An image-free, word-for-word version of the records below is to be returned.

Collected data entries
══════
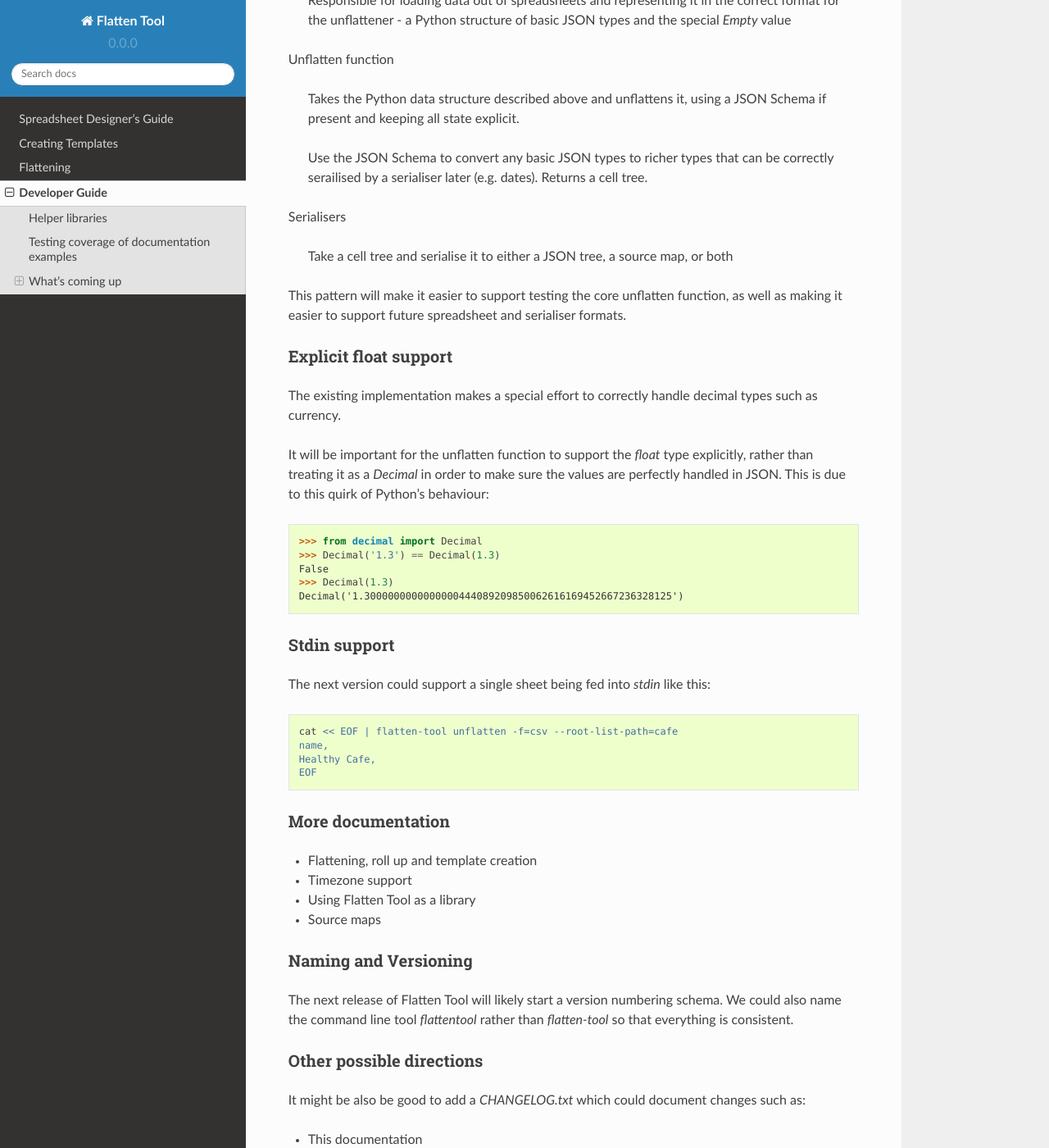
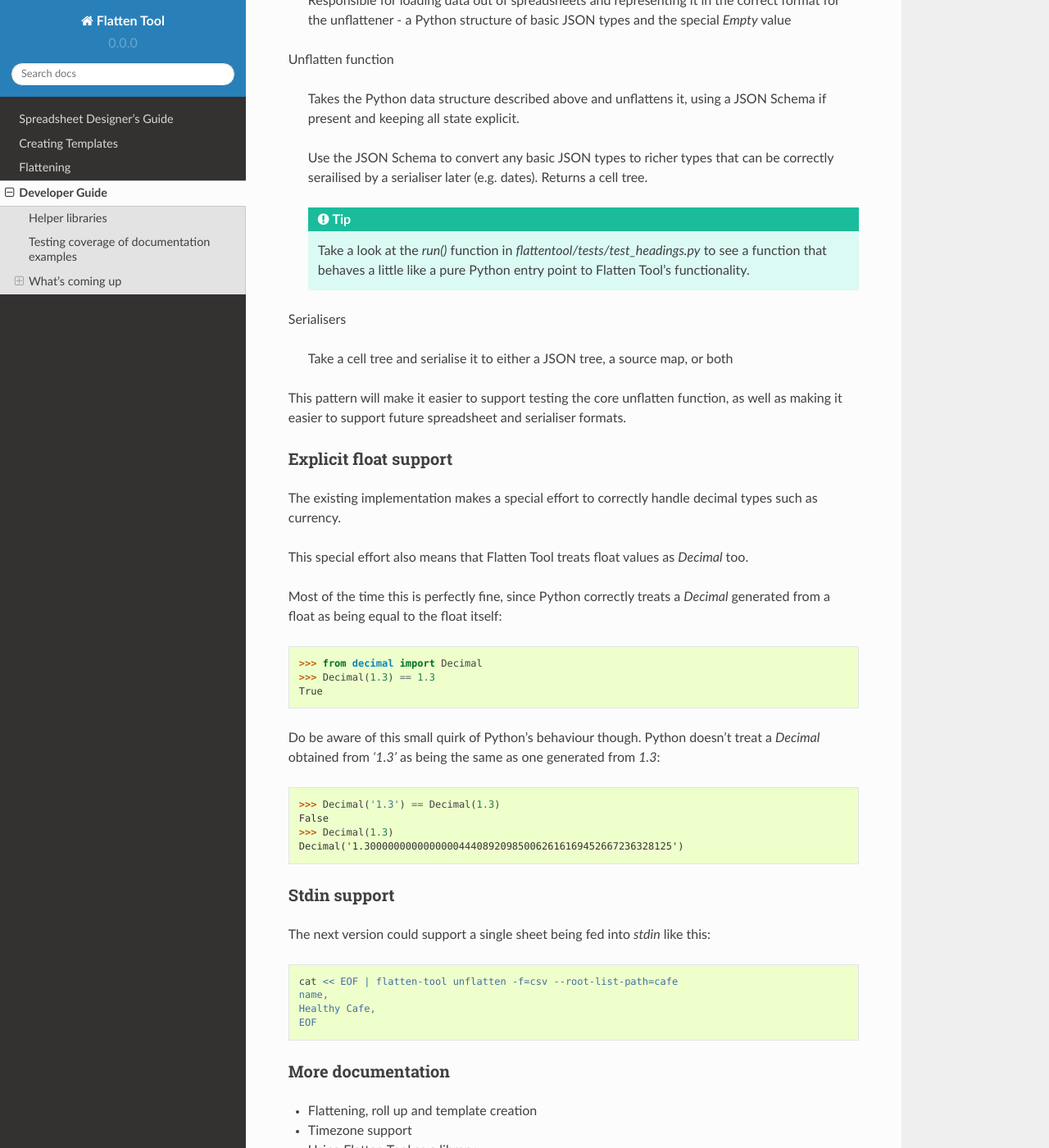
Before and after one commit to OpenDataServices/flatten-tool, a Sphinx documentation site: the page built from docs/developerguide.rst, in a window 1280 px wide and 1400 px high, scrolled down 1106 px. Shown: the whole window at 82% size. Built offline with Sphinx 7.4.7 and the Read the Docs theme 2.0.0, drawn with Linux system fonts in a browser that asks for light colours.

```diff
--- a/docs/developerguide.rst
+++ b/docs/developerguide.rst
@@ -67,6 +67,12 @@
    be correctly serailised by a serialiser later (e.g. dates). Returns a cell
    tree.
 
+   .. tip ::
+
+      Take a look at the `run()` function in
+      `flattentool/tests/test_headings.py` to see a function that behaves a
+      little like a pure Python entry point to Flatten Tool's functionality.
+
 Serialisers
 
    Take a cell tree and serialise it to either a JSON tree, a source map, or both
@@ -82,19 +88,28 @@
 The existing implementation makes a special effort to correctly handle decimal
 types such as currency.
 
-It will be important for the unflatten function to support the `float` type
-explicitly, rather than treating it as a `Decimal` in order to make sure the
-values are perfectly handled in JSON. This is due to this quirk of Python's
-behaviour:
+This special effort also means that Flatten Tool treats float values as
+`Decimal` too.
+
+Most of the time this is perfectly fine, since Python correctly treats a
+`Decimal` generated from a float as being equal to the float itself:
 
 .. code-block:: python
 
    >>> from decimal import Decimal
+   >>> Decimal(1.3) == 1.3
+   True
+
+Do be aware of this small quirk of Python's behaviour though. Python doesn't
+treat a `Decimal` obtained from `'1.3'` as being the same as one generated from
+`1.3`:
+
+.. code-block:: python
+
    >>> Decimal('1.3') == Decimal(1.3)
    False
    >>> Decimal(1.3)
    Decimal('1.3000000000000000444089209850062616169452667236328125')
-
 
 Stdin support
 -------------
--- a/docs/flatten.rst
+++ b/docs/flatten.rst
@@ -45,8 +45,7 @@
 
 .. warning ::
 
-   This example clearly isn't behaving itself correctly. Please don't use the
-   flatten functionality for deeply-nested examples yet.
+   You can't use `--use-titles` with flatten.
 
 .. csv-table:: sheet: cafe.csv
    :file: ../examples/flatten/simple/expected/cafe.csv
--- a/docs/unflatten.rst
+++ b/docs/unflatten.rst
@@ -1296,3 +1296,7 @@
 
 .. literalinclude:: ../examples/receipt/source-map/expected/heading_source_map.json
    :language: json
+
+The heading source map is generated separately from the cell source map, so
+headings can be found even if they have no corresponding data in the resulting
+JSON.
```
Also changed, not shown: docs/create-template.rst (+29 -8 lines), 11 other files.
══════
• **Exercise output**
Before and after one commit to OpenDataServices/flatten-tool, a Sphinx documentation site: the page built from docs/developerguide.rst, in a window 1280 px wide and 1400 px high, scrolled down 1106 px. Shown: the whole window at 82% size. Built offline with Sphinx 7.4.7 and the Read the Docs theme 2.0.0, drawn with Linux system fonts in a browser that asks for light colours.

```diff
--- a/docs/developerguide.rst
+++ b/docs/developerguide.rst
@@ -67,6 +67,12 @@
    be correctly serailised by a serialiser later (e.g. dates). Returns a cell
    tree.
 
+   .. tip ::
+
+      Take a look at the `run()` function in
+      `flattentool/tests/test_headings.py` to see a function that behaves a
+      little like a pure Python entry point to Flatten Tool's functionality.
+
 Serialisers
 
    Take a cell tree and serialise it to either a JSON tree, a source map, or both
@@ -82,19 +88,28 @@
 The existing implementation makes a special effort to correctly handle decimal
 types such as currency.
 
-It will be important for the unflatten function to support the `float` type
-explicitly, rather than treating it as a `Decimal` in order to make sure the
-values are perfectly handled in JSON. This is due to this quirk of Python's
-behaviour:
+This special effort also means that Flatten Tool treats float values as
+`Decimal` too.
+
+Most of the time this is perfectly fine, since Python correctly treats a
+`Decimal` generated from a float as being equal to the float itself:
 
 .. code-block:: python
 
    >>> from decimal import Decimal
+   >>> Decimal(1.3) == 1.3
+   True
+
+Do be aware of this small quirk of Python's behaviour though. Python doesn't
+treat a `Decimal` obtained from `'1.3'` as being the same as one generated from
+`1.3`:
+
+.. code-block:: python
+
    >>> Decimal('1.3') == Decimal(1.3)
    False
    >>> Decimal(1.3)
    Decimal('1.3000000000000000444089209850062616169452667236328125')
-
 
 Stdin support
 -------------
--- a/docs/flatten.rst
+++ b/docs/flatten.rst
@@ -45,8 +45,7 @@
 
 .. warning ::
 
-   This example clearly isn't behaving itself correctly. Please don't use the
-   flatten functionality for deeply-nested examples yet.
+   You can't use `--use-titles` with flatten.
 
 .. csv-table:: sheet: cafe.csv
    :file: ../examples/flatten/simple/expected/cafe.csv
--- a/docs/unflatten.rst
+++ b/docs/unflatten.rst
@@ -1296,3 +1296,7 @@
 
 .. literalinclude:: ../examples/receipt/source-map/expected/heading_source_map.json
    :language: json
+
+The heading source map is generated separately from the cell source map, so
+headings can be found even if they have no corresponding data in the resulting
+JSON.
```
Also changed, not shown: docs/create-template.rst (+29 -8 lines), 11 other files.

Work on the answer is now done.